The geology was fairly straight forward (clay/mudstone) and the drilling of a (90m metre) borehole was usually accomplished within a working day.
To the residents of these sheltered communities, the drilling was a closely watched, talked about, and speculated upon event. The project called upon the considerable experience and diplomatic skills of the Synergy drillers. Together with the support of Kensa and the Yarlington Resident Liaison Officers, tenants were reassured of the process and kept informed of the schedule, which even when faced with the wettest conditions in hundreds of years, remained undeterred. The lesson most quickly learnt by Synergy was that however efficient the drilling operation may be, to ensure a successful operation the support of the locals was invaluable.

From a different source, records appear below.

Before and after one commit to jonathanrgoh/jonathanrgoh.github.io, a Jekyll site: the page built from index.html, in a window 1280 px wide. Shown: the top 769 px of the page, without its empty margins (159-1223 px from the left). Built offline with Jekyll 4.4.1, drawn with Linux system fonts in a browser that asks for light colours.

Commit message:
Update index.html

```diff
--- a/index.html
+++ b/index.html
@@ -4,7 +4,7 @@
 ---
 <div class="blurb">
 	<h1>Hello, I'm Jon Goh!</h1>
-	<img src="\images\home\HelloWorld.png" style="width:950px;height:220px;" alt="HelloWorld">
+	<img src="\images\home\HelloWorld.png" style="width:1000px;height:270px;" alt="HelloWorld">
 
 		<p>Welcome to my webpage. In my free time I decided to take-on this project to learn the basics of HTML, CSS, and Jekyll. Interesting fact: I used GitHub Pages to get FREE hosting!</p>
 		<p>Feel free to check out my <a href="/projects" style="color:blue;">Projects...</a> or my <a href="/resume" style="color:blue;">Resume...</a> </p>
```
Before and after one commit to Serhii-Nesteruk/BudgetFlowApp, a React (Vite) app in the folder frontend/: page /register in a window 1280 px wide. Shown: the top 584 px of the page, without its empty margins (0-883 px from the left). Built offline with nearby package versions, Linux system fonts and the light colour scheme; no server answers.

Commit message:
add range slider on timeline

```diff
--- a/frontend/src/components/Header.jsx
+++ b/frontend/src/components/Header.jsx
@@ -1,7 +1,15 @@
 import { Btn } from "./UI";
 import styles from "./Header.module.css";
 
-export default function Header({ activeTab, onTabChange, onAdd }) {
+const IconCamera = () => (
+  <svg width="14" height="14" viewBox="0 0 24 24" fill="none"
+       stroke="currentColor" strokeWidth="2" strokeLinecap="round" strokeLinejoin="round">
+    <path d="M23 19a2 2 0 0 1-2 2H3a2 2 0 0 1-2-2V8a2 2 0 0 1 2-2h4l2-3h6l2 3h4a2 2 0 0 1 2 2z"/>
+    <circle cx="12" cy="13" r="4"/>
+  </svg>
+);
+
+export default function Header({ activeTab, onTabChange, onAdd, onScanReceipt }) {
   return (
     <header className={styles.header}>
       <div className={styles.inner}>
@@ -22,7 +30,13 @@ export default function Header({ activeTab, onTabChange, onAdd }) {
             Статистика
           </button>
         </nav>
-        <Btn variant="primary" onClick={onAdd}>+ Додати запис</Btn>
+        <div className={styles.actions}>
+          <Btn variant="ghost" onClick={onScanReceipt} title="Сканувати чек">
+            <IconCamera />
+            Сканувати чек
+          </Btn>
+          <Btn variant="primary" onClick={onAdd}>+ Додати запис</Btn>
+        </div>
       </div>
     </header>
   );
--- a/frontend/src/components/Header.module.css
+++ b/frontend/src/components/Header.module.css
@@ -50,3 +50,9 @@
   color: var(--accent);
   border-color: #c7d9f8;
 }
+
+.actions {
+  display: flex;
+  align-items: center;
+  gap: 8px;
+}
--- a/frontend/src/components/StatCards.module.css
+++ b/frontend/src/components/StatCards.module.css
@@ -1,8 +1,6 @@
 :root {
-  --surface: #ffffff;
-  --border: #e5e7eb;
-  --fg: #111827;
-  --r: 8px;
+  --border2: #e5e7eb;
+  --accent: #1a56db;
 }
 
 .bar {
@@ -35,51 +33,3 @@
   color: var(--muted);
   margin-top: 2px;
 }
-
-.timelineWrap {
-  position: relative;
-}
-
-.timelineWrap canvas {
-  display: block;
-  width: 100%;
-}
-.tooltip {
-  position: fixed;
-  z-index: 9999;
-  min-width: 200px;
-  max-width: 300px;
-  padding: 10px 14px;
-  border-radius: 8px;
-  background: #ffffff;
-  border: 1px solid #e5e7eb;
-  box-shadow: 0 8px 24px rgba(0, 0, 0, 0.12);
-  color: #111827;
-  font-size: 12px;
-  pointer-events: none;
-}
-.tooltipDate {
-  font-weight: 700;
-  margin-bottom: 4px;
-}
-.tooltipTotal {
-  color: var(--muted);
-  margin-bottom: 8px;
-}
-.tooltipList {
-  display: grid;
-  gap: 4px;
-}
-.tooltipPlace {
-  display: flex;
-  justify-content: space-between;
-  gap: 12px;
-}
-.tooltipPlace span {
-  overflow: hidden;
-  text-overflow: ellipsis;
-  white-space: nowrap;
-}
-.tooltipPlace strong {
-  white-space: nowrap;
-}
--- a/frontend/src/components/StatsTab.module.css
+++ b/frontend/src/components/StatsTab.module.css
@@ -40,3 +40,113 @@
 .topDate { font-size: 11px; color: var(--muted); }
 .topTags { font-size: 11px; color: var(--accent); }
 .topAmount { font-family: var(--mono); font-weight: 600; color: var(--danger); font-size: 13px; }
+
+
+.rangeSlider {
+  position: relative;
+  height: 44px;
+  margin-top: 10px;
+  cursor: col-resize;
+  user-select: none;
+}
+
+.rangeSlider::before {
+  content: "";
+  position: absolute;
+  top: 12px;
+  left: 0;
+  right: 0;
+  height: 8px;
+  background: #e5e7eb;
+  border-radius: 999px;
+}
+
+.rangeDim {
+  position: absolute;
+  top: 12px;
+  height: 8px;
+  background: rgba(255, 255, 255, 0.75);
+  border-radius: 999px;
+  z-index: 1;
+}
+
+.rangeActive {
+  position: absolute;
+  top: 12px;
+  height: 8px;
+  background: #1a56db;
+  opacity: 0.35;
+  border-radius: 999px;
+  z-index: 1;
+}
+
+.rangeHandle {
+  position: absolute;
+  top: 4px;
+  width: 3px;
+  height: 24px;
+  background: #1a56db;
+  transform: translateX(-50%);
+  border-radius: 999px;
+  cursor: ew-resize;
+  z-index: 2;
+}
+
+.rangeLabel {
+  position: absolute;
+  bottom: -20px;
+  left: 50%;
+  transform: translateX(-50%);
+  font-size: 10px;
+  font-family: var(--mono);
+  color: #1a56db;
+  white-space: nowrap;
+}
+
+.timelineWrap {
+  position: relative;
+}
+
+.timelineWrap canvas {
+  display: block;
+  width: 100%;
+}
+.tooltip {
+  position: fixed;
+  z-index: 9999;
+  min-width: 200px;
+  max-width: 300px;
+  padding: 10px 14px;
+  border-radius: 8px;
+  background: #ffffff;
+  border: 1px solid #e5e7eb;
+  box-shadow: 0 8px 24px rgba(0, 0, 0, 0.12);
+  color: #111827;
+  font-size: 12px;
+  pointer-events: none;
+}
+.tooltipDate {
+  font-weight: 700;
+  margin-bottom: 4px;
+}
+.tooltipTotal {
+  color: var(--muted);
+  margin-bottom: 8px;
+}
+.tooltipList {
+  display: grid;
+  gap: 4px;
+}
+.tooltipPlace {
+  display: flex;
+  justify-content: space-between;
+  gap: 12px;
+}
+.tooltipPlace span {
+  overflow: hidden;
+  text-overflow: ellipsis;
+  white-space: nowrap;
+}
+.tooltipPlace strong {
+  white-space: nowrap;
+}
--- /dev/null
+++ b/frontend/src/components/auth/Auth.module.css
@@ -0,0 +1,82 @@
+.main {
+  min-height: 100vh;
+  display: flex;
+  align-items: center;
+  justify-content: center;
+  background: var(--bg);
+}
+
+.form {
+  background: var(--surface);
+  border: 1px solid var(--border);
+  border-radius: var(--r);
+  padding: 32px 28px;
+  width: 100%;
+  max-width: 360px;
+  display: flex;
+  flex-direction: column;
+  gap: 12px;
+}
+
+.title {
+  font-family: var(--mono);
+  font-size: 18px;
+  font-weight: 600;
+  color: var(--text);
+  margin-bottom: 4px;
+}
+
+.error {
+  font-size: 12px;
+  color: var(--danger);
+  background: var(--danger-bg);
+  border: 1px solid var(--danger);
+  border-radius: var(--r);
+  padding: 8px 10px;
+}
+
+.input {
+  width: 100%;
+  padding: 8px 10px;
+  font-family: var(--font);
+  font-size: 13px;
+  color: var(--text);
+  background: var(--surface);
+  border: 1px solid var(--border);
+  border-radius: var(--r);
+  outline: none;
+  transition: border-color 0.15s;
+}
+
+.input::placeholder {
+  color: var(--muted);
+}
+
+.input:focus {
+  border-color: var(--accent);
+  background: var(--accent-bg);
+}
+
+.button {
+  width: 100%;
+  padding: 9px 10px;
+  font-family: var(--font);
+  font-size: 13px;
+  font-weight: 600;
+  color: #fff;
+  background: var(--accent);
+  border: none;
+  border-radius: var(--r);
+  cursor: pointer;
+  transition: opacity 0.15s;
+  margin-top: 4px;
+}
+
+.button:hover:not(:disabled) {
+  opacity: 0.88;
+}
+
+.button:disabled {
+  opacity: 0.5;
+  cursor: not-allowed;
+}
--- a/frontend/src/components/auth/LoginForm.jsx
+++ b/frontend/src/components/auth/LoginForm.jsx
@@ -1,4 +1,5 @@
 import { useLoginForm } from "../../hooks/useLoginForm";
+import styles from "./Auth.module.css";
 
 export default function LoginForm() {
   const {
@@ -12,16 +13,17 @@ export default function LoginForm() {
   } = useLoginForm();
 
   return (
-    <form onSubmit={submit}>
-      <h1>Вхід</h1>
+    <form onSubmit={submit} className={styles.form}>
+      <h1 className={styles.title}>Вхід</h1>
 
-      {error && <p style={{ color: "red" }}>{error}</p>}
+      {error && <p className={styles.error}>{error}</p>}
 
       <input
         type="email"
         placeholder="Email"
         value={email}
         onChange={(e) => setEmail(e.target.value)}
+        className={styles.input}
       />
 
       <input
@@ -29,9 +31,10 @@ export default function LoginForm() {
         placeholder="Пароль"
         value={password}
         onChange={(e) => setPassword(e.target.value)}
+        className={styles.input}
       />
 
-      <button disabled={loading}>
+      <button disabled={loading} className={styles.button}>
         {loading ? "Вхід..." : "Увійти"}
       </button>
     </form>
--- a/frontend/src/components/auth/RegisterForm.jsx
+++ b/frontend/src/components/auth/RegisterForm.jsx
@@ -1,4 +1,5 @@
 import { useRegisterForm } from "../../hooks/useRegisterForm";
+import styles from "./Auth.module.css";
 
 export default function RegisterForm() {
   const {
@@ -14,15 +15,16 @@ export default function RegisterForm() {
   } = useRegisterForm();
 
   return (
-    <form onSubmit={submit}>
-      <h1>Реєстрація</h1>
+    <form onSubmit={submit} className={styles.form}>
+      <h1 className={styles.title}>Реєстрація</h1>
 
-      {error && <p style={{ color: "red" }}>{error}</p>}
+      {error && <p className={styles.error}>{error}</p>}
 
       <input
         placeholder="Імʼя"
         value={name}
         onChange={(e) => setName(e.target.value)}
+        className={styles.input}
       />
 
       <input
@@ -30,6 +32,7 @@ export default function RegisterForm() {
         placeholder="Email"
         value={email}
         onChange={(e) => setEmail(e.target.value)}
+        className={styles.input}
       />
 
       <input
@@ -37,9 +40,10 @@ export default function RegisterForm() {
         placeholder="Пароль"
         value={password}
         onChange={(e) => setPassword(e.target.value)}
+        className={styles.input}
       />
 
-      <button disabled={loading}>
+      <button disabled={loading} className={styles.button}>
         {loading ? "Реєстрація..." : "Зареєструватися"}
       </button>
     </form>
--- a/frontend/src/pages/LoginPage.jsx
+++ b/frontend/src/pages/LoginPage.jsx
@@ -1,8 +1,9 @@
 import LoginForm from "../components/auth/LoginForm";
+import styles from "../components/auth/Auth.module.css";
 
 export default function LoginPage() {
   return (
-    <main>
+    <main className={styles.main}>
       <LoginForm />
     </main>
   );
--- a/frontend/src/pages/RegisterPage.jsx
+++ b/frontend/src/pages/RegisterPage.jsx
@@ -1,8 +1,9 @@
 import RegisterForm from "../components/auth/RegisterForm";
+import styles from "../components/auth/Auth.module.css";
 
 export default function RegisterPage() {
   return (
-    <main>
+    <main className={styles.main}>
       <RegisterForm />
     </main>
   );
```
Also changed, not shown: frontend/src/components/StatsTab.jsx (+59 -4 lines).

Adding to the complexity, inadequate mapping of underground services resulted in a delicate and time consuming operation.
The project also demanded a high level of documentation. Individual reports were filed for each property, operation and component, i.e. borehole depths, trench locations, loop and electrofusion fitting serial numbers were recorded for every installation, standardised pressure tests were also performed and documented.
Synergy were one of three drilling companies engaged for this project. The close proximity of the 10 villages and their mutual logistical issues and management ensured each drilling company got to know the other a little better and new friendships developed.
The Yarlington project was successfully completed, well within the deadline and on budget. Simon Lomax , MD of Kensa Engineering wrote:
“The need to co-fund with both DECC RH PP support and CERT grants meant the project fulfilment was compressed into three months. This demanded exceptional project management and cooperation with Yarlington Housing Group and our drillers, a task made simpler by the turnkey approach available as a manufacturer, and the professionalism demonstrated by all of our contractors.”
With new build projects contributing a small percentage of the buildings that will be in existence when the government's various, legally binding carbon reduction target deadlines are reached, the retrofitting of buildings is becoming increasingly important if these targets are to be attained. The area of retrofitting GSHPʼs to existing housing with limited space for collectors therefore has considerable potential.
On an individual level, Mr. & Mrs Coombe, Yarlington residents, summed it up best: “We were concerned with the upheaval and the new technology but after living with the system now over this cold spell we have heat and hot water when we want, the hot water temperature and pressure is lovely, and we have never run out, even after a long hot bubble bath.”